Wyeth submitted in August 2007 the results of the two studies to the U.S. Food and Drug Administration (FDA) as part of its complete response to the FDA approvable letter it received in January 2007 for PRISTIQ for the treatment of MDD. FDA action on the application is expected during the first quarter of 2008. The clinical data for PRISTIQ presented at the meeting represent only a portion of the data from the ongoing clinical development of PRISTIQ and are not necessarily representative of the totality of data and other information that may affect further development, regulatory review and/or commercialization of PRISTIQ.
More About the Studies
Poster 145: Liebowitz M., et al. Evaluation of the Efficacy and Safety of Fixed Doses of Desvenlafaxine Succinate at 50 mg and 100 mg in Outpatients with Major Depressive Disorder in 2 Placebo-Controlled Trials
Data presented are from two identically designed multicenter, randomized, double-blind, placebo-controlled, eight-week studies, one conducted outside of the United States involving 483 adult patients, and one in the U.S. with 447 adult patients. Primary efficacy in both trials was determined based on change from baseline score on the 17-item Hamilton Depression Rating Scale (HAM-D17). Patients in both desvenlafaxine groups started treatment at 50 mg/day. For the 100 mg/day group, the dose was increased to 100 mg/day on the eighth day of the study.
The results of both trials showed that at the 50 mg/day dose, desvenlafaxine was associated with a significant reduction in the symptoms of MDD as measured by HAM-D17 scores over eight weeks compared with placebo (ex-US: p=0.002, 50 mg = -13.2, placebo = -10.7; U.S.: p=0.018, 50 mg = -11.5, placebo = -9.5). While the 100 mg/day dose showed a statistically significant improvement in the international study versus placebo (p<0.001, 100 mg = -13.7), this dose did not statistically separate from placebo in the U.S. study (p=0.065, 100 mg = -11.0).
In the U.S. study, rates of discontinuation due to AEs for the placebo, desvenlafaxine 50 mg/day and desvenlafaxine 100 mg/day groups were 3 percent, 3 percent and 7 percent, respectively.
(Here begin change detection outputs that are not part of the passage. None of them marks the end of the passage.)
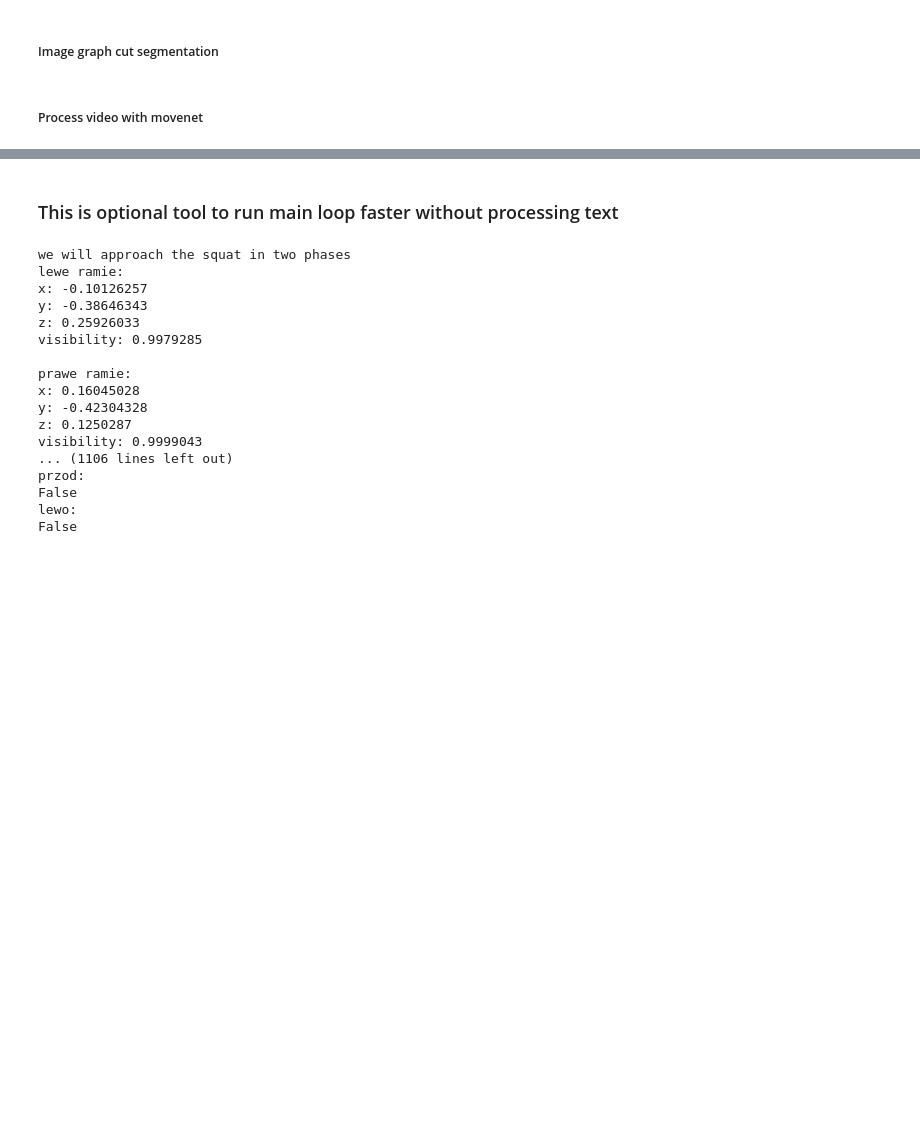
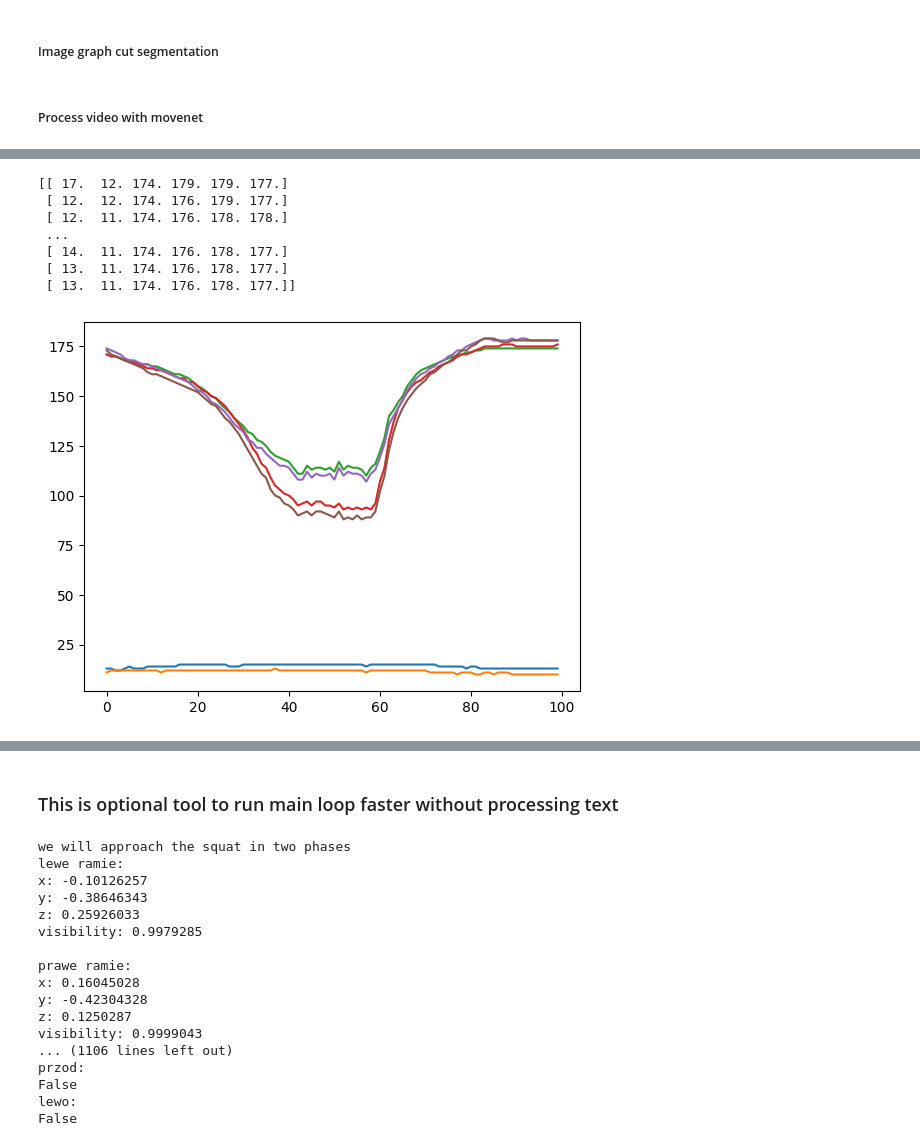
Before and after one commit to GymMachineLearning/ml_model_alt, a Jupyter notebook: notebooks/preprocess_data.ipynb, the cells around one changed output, grey strips where cells are left out. Cells and saved outputs as stored; diff of their text form; code cells hidden in the pictures; blank space fills up the shorter version.

```diff
--- a/notebooks/preprocess_data.ipynb
+++ b/notebooks/preprocess_data.ipynb
@@ -818,0 +841,20 @@ KeyboardInterrupt:
+# %%
+def load_to_ndarray(filename):
+    # Wczytanie danych numerycznych (pomijając tekstową kolumnę na końcu)
+    data = np.genfromtxt(filename, delimiter=',', skip_header=1, usecols=range(1, 7))
+    return data
+
+time_series = load_to_ndarray("data.csv")
+# %%
+print(time_series)
+plt.plot(time_series[150:250,:])
+plt.show()
+# %% [output]
+[[ 17.  12. 174. 179. 179. 177.]
+ [ 12.  12. 174. 176. 179. 177.]
+ [ 12.  11. 174. 176. 178. 178.]
+ ...
+ [ 14.  11. 174. 176. 178. 177.]
+ [ 13.  11. 174. 176. 178. 177.]
+ [ 13.  11. 174. 176. 178. 177.]]
+[figure, added]
```
Also changed, not shown: parts of 12 cells of this notebook.
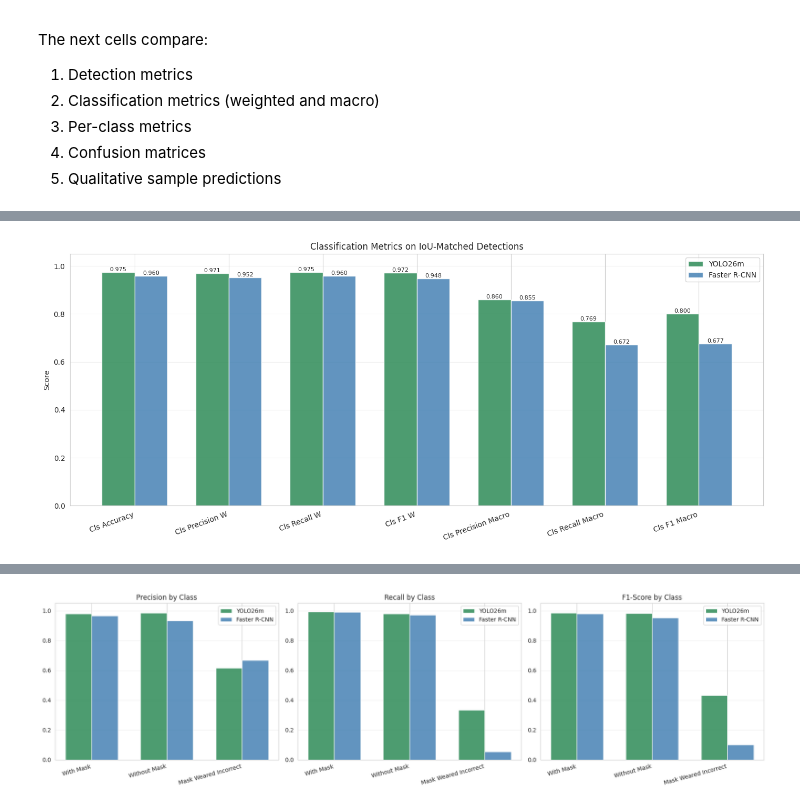
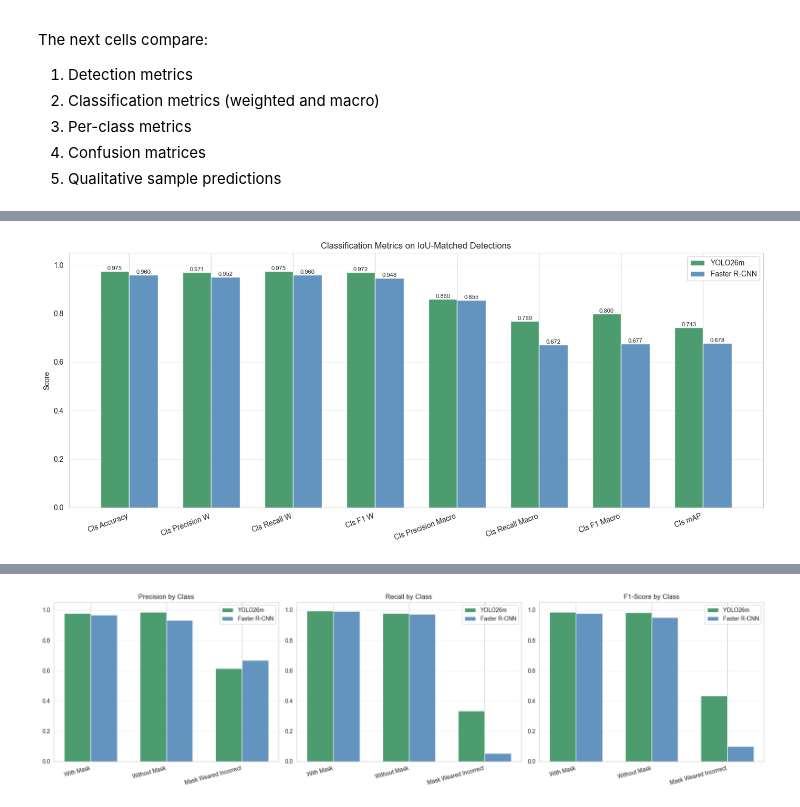
Before and after one commit to khoanguyn1411/face_mask_detection, a Jupyter notebook: src/visulization_end_to_end.ipynb, the cells around one changed output, grey strips where cells are left out. Cells and saved outputs as stored; diff of their text form; code cells hidden in the pictures.

```diff
--- a/src/visulization_end_to_end.ipynb
+++ b/src/visulization_end_to_end.ipynb
@@ -224,6 +249,7 @@ def evaluate_end_to_end(model_name, predict_fn):
 
     y_true_cls = []
     y_pred_cls = []
+    y_score_cls = []
     conf_scores = []
     match_ious = []
 
@@ -266,9 +292,17 @@ def evaluate_end_to_end(model_name, predict_fn):
         for p_idx, g_idx, iou in matches:
             gt_cls = gt_classes[g_idx]
             pd_cls = pred_classes[p_idx]
+            pd_score = pred_scores[p_idx]
+
             y_true_cls.append(gt_cls)
             y_pred_cls.append(pd_cls)
-            conf_scores.append(pred_scores[p_idx])
+
+            # Build one-vs-rest score vector for AP/mAP on matched detections
+            score_vec = np.zeros(len(labels), dtype=np.float32)
+            score_vec[pd_cls] = float(pd_score)
+            y_score_cls.append(score_vec)
+
+            conf_scores.append(pd_score)
             match_ious.append(iou)
 
     # Detection metrics
@@ -290,6 +324,20 @@ def evaluate_end_to_end(model_name, predict_fn):
     per_class_recall = recall_score(y_true_cls, y_pred_cls, labels=labels, average=None, zero_division=0) if y_true_cls else np.zeros(3)
     per_class_f1 = f1_score(y_true_cls, y_pred_cls, labels=labels, average=None, zero_division=0) if y_true_cls else np.zeros(3)
 
+    # Classification AP/mAP on matched detections
+    per_class_ap = np.full(len(labels), np.nan, dtype=float)
+    cls_map = 0.0
+    if y_true_cls and y_score_cls:
+        y_true_bin = label_binarize(y_true_cls, classes=labels)
+        y_score_np = np.array(y_score_cls)
+        for class_idx in range(len(labels)):
+            if np.sum(y_true_bin[:, class_idx]) > 0:
+                per_class_ap[class_idx] = average_precision_score(
+                    y_true_bin[:, class_idx], y_score_np[:, class_idx]
+                )
+        if np.any(~np.isnan(per_class_ap)):
+            cls_map = float(np.nanmean(per_class_ap))
+
     cm = confusion_matrix(y_true_cls, y_pred_cls, labels=labels) if y_true_cls else np.zeros((3, 3), dtype=int)
 
     return {
@@ -307,9 +355,11 @@ def evaluate_end_to_end(model_name, predict_fn):
         'cls_precision_macro': cls_precision_macro,
         'cls_recall_macro': cls_recall_macro,
         'cls_f1_macro': cls_f1_macro,
+        'cls_map': cls_map,
         'per_class_precision': per_class_precision,
         'per_class_recall': per_class_recall,
         'per_class_f1': per_class_f1,
+        'per_class_ap': per_class_ap,
         'confusion_matrix': cm,
         'y_true_cls': y_true_cls,
         'y_pred_cls': y_pred_cls,
@@ -420,6 +472,6 @@ plt.show()
 # %%
 # Classification overall metrics (matched detections)
-cls_metrics = ['Cls Accuracy', 'Cls Precision W', 'Cls Recall W', 'Cls F1 W', 'Cls Precision Macro', 'Cls Recall Macro', 'Cls F1 Macro']
+cls_metrics = ['Cls Accuracy', 'Cls Precision W', 'Cls Recall W', 'Cls F1 W', 'Cls Precision Macro', 'Cls Recall Macro', 'Cls F1 Macro', 'Cls mAP']
 yolo_cls = [
     yolo_metrics['cls_accuracy'],
     yolo_metrics['cls_precision_w'],
@@ -428,6 +480,7 @@ yolo_cls = [
     yolo_metrics['cls_precision_macro'],
     yolo_metrics['cls_recall_macro'],
     yolo_metrics['cls_f1_macro'],
+    yolo_metrics['cls_map'],
 ]
 frcnn_cls = [
     frcnn_metrics['cls_accuracy'],
@@ -435,31 +488,32 @@ frcnn_cls = [
     frcnn_metrics['cls_recall_w'],
     frcnn_metrics['cls_f1_w'],
     frcnn_metrics['cls_precision_macro'],
     frcnn_metrics['cls_recall_macro'],
     frcnn_metrics['cls_f1_macro'],
+    frcnn_metrics['cls_map'],
 ]
 
 x = np.arange(len(cls_metrics))
 width = 0.35
 
 fig, ax = plt.subplots(figsize=(14, 6))
 b1 = ax.bar(x - width / 2, yolo_cls, width, label='YOLO26m', color='seagreen', alpha=0.85)
 b2 = ax.bar(x + width / 2, frcnn_cls, width, label='Faster R-CNN', color='steelblue', alpha=0.85)
 
 ax.set_title('Classification Metrics on IoU-Matched Detections')
 ax.set_ylabel('Score')
 ax.set_xticks(x)
 ax.set_xticklabels(cls_metrics, rotation=20, ha='right')
 ax.set_ylim(0, 1.05)
 ax.grid(axis='y', alpha=0.3)
 ax.legend()
 
 for bars in [b1, b2]:
     for bar in bars:
         h = bar.get_height()
         ax.text(bar.get_x() + bar.get_width() / 2, h, f'{h:.3f}', ha='center', va='bottom', fontsize=8)
 
 plt.tight_layout()
 plt.show()
 # %% [output]
-[figure, old version]
+[figure, new version]
```
Also changed, not shown: parts of 8 cells of this notebook.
In the international study, these rates for the placebo, desvenlafaxine 50 mg/day and desvenlafaxine 100 mg/day groups were 3 percent, 5 percent and 7 percent, respectively.
Adverse events in both of these studies that were reported by at least five percent of the subjects and twice the rate of placebo included asthenia, anorexia, anxiety, dizziness and insomnia. Events also reported by at least five percent of the subjects and twice the rate of placebo in the international study were nausea, somnolence and abnormal ejaculation; and in the U.S. study they were constipation, dry mouth, myalgia, impotence and sweating. In the U.S. study, nausea was not among the adverse events reported by at least five percent of the subjects and twice the rate of placebo.